The debate on Barbie and body image has had a new twist as Artist Nickolay Lamm of MyDeals.com used CDC measurements of an average 19-year-old woman in the US to create a 3D model dubbed ‘Normal Barbie’.
You can see from the images quite how different she is compared to the original Barbie.
But this isn’t the only time that Barbie has come under-scrutiny, even from Lamm. The debate about the influence of Barbie on young children and women continues, but with the help of new technology and the new 'Normal Barbie' doll, it’s easier to see just how distorted the Barbie ideal is.
An infographic released in April by Rehab.com showed quite how impossible the Barbie ideal is.
They found that with a 16inch waist (smaller than her head), Barbie actually only has room for half a liver and a mere inch or 3 of intestine – youch.
Those perfect pins – pffft. Barbie’s legs are a whopping 50% longer than her arms whilst the average US woman’s legs are only 20% longer. That’s a jaw-dropping 30% difference. Plus if she tried to walk on those tiny size 3s she'd fall flat on her face, in fact the research shows she'd have to move around on all fours...
So why is Lamm so worried about Barbie? He told the Huffington Post:
“Some people say that Barbie is just a toy and that we shouldn't pay so much attention to her body proportions," Lamm told the Huffington Post.

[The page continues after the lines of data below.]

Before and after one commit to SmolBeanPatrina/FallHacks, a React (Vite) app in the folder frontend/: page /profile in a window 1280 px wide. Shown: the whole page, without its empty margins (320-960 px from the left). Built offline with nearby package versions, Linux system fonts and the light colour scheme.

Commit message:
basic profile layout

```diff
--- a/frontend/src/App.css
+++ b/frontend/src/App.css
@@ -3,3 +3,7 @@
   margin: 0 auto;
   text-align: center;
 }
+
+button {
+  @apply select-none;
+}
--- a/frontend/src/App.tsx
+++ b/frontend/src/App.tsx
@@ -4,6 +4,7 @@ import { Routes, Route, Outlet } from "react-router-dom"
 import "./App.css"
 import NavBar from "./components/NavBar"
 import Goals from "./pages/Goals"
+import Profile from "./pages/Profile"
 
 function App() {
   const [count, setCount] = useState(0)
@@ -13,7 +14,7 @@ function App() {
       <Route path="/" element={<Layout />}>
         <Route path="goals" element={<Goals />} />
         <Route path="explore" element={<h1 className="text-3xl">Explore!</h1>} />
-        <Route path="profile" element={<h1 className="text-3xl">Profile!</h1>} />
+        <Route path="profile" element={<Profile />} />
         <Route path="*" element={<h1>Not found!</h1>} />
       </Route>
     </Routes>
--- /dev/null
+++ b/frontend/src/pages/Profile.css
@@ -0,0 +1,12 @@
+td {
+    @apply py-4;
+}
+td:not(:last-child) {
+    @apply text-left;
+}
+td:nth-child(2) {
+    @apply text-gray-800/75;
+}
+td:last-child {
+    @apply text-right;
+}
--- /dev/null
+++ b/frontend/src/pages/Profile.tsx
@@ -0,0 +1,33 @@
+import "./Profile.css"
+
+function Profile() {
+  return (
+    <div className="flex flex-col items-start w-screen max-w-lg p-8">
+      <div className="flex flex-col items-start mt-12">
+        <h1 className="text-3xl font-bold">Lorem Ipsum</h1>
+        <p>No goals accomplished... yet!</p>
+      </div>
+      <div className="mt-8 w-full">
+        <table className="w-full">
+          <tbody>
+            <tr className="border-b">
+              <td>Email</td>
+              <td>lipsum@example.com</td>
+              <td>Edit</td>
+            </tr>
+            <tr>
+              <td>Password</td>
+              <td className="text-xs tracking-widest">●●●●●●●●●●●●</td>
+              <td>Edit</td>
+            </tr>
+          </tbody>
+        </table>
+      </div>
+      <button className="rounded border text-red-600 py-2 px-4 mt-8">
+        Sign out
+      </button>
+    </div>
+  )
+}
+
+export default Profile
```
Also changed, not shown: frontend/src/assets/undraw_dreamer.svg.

"If we criticize skinny models, we should at least be open to the possibility that Barbie may negatively influence young girls as well. Furthermore, a realistically proportioned Barbie actually looks pretty good."
"If there's even a small chance of Barbie in its present form negatively influencing girls, and if Barbie looks good as an average-sized woman in America, what's stopping Mattel from making one?" he continued.
Should we be giving children a toy which promotes unrealistic ideals that could potentially harm their self worth or should everyone just relax and realise that Barbie is just a toy?
Let us know what you think by tweeting at us at @sofeminineuk.